Goal of the exercise — Using the entries that follow, please report how many lines contain the word "screens", with no other words.

Dataset items
════════

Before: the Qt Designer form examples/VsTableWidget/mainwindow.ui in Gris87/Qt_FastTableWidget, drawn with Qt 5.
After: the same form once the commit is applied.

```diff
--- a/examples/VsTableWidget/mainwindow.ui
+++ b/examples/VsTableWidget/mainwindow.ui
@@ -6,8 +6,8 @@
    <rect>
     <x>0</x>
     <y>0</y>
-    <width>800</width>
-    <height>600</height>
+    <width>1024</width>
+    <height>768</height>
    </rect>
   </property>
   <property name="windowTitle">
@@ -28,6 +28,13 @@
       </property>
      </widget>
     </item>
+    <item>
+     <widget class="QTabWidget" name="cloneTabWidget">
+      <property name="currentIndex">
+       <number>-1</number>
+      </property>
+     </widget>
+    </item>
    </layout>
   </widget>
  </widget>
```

════════

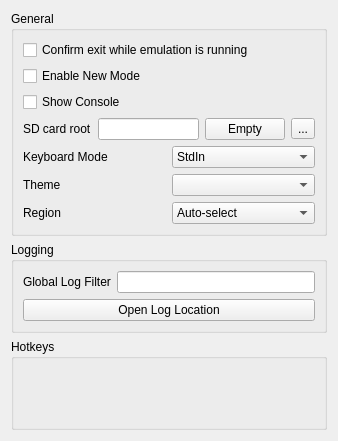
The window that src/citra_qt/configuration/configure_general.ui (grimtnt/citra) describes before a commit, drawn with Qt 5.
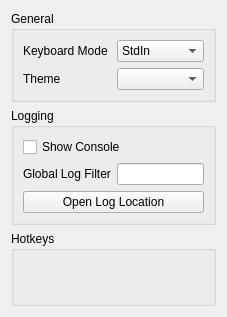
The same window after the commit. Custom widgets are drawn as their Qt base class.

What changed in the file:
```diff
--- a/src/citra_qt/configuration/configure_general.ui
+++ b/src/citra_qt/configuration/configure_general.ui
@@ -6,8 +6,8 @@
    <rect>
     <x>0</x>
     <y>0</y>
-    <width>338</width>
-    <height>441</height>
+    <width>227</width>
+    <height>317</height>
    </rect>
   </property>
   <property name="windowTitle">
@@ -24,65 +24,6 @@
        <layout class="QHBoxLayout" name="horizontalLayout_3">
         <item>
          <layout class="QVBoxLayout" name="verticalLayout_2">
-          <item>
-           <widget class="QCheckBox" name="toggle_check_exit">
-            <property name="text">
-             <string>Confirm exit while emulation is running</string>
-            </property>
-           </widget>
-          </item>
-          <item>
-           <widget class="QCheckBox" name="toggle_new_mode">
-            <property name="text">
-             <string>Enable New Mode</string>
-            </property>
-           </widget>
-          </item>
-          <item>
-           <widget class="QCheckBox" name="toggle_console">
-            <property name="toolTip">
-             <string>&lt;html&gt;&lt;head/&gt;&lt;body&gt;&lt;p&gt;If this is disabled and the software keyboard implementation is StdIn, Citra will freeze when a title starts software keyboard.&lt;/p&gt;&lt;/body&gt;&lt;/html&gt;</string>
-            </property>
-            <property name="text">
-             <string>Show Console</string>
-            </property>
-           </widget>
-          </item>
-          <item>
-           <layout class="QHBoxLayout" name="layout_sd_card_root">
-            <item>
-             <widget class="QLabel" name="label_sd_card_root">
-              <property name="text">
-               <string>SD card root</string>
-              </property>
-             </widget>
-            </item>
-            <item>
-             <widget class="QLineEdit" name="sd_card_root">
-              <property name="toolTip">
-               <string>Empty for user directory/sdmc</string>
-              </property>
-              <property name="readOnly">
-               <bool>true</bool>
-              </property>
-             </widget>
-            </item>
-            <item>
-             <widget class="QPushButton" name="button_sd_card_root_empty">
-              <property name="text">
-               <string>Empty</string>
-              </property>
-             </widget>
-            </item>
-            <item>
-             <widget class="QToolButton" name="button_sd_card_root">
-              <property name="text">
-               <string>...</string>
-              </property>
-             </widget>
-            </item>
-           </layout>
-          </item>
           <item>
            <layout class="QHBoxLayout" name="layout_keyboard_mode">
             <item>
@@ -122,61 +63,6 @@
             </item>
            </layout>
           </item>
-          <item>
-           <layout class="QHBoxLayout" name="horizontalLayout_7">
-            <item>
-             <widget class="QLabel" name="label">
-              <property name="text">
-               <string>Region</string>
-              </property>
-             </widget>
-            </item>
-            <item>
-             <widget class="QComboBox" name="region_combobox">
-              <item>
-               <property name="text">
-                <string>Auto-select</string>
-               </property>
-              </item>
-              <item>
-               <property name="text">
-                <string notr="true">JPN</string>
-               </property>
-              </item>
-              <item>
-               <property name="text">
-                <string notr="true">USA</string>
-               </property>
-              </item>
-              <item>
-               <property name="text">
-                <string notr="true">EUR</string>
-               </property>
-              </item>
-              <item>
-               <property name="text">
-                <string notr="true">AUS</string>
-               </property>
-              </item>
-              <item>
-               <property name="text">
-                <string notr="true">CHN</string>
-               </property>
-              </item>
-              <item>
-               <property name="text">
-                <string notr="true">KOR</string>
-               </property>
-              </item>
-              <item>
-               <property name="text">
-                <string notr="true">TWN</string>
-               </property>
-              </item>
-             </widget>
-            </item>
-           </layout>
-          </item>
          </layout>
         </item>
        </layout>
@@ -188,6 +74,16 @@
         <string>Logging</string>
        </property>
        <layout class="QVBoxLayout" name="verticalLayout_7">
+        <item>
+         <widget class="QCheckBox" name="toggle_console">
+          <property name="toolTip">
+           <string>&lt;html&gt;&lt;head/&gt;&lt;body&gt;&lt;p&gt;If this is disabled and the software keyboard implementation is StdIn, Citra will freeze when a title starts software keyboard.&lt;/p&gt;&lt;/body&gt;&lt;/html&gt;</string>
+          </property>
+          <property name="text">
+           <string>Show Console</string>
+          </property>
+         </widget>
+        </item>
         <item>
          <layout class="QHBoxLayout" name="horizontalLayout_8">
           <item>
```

════════

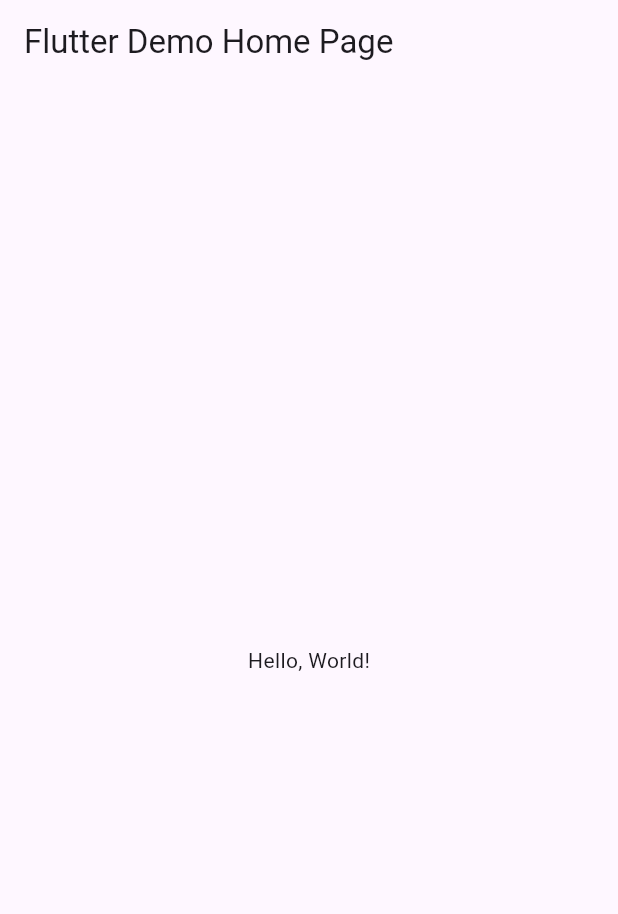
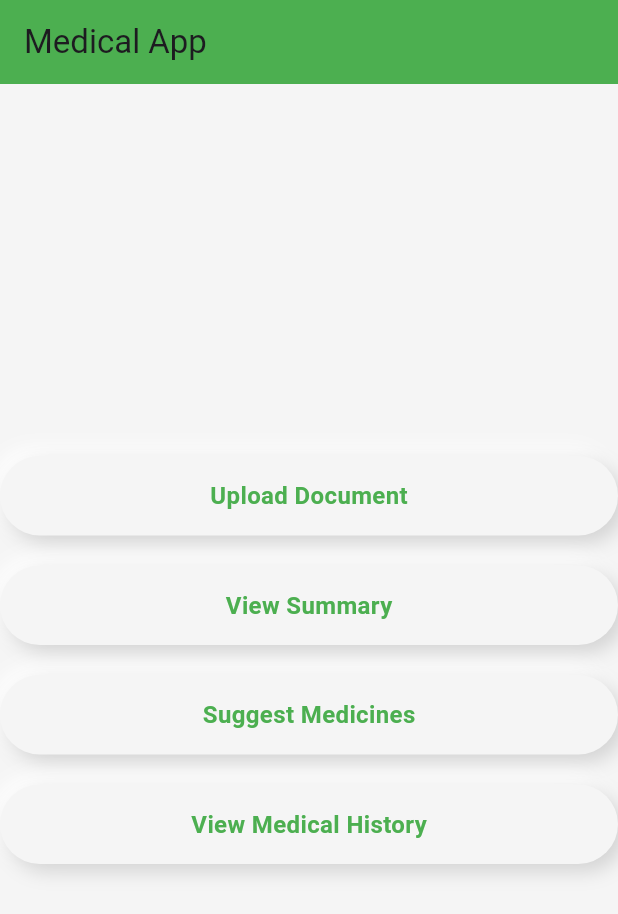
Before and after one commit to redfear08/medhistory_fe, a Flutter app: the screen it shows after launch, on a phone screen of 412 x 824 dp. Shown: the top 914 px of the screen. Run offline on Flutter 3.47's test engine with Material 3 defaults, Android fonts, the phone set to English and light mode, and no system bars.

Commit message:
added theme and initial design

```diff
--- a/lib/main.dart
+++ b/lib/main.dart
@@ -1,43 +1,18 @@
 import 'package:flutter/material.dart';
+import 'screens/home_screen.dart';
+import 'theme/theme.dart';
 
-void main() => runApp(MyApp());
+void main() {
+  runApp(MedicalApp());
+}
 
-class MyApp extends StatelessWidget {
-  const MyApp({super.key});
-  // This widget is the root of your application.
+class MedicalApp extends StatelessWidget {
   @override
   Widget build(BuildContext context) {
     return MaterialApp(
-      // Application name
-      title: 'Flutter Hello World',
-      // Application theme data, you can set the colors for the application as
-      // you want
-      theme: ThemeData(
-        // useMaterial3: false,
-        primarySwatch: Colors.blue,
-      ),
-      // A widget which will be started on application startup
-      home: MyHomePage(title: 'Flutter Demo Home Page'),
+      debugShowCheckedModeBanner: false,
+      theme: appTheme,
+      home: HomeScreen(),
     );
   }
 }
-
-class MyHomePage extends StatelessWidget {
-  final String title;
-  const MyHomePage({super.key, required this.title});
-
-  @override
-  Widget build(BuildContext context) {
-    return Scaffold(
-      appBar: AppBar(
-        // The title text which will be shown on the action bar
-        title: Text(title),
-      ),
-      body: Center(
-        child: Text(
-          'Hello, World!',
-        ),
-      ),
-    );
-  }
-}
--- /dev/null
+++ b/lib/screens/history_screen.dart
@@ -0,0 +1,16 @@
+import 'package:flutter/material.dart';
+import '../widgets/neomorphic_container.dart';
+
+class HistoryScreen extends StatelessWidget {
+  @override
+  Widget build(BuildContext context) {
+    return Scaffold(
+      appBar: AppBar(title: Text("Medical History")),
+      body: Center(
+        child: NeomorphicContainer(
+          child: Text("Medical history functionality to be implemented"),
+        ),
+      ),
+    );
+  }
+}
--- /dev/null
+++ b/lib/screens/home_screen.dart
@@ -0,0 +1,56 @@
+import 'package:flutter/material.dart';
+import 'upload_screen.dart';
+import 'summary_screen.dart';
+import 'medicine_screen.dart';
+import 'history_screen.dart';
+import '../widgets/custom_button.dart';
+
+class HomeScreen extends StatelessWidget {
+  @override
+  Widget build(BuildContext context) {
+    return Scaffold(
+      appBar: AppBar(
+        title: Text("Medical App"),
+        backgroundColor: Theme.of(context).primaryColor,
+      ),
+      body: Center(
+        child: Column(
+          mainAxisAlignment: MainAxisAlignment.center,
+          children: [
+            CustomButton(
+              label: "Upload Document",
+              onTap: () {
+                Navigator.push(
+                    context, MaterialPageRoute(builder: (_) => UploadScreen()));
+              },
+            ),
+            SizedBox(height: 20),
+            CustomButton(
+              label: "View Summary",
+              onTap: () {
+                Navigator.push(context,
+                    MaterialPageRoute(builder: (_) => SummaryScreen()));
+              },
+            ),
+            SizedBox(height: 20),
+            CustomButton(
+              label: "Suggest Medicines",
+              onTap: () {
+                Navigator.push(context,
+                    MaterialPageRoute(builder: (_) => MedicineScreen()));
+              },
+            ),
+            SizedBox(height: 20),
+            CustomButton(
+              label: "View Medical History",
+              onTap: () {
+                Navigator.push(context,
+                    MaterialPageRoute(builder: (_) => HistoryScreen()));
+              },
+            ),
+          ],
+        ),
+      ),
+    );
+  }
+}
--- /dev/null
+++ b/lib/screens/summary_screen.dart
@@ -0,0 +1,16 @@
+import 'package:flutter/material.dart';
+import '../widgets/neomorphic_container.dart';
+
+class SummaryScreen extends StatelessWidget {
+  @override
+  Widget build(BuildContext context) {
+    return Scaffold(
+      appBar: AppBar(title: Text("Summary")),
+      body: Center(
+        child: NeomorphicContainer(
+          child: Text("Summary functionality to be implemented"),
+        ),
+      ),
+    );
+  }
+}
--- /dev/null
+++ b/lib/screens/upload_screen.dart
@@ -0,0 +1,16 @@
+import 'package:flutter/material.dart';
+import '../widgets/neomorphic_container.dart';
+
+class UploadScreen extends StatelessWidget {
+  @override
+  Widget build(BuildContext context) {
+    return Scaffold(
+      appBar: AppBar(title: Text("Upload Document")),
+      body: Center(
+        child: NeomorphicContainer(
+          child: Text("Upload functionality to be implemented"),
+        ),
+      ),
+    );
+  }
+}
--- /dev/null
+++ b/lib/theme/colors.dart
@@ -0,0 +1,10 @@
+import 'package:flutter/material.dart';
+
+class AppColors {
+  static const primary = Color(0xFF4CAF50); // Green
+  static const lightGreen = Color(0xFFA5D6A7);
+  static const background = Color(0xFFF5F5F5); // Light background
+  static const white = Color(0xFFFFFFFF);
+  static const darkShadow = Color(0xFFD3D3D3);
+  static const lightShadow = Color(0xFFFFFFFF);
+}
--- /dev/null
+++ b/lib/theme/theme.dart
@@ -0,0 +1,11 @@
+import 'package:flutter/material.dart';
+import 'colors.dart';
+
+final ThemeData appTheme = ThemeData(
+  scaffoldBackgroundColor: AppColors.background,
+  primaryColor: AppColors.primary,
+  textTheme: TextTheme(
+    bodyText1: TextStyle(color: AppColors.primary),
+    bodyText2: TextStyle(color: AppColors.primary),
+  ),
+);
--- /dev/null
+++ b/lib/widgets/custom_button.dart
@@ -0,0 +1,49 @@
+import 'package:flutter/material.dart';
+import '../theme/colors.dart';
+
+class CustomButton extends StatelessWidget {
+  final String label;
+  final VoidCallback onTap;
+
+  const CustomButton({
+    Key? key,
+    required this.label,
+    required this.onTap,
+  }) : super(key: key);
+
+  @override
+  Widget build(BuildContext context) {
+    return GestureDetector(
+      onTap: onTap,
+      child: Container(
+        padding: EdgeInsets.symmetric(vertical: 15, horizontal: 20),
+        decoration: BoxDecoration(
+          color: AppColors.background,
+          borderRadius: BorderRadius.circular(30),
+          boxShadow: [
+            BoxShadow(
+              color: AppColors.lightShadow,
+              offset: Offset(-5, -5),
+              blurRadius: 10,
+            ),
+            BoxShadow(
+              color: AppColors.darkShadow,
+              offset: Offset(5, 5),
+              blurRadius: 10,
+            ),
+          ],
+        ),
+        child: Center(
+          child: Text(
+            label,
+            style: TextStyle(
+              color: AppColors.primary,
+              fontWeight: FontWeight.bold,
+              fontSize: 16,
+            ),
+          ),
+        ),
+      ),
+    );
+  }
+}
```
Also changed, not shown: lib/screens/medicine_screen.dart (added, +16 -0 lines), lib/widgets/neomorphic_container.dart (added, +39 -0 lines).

════════

Response to this exercise — 6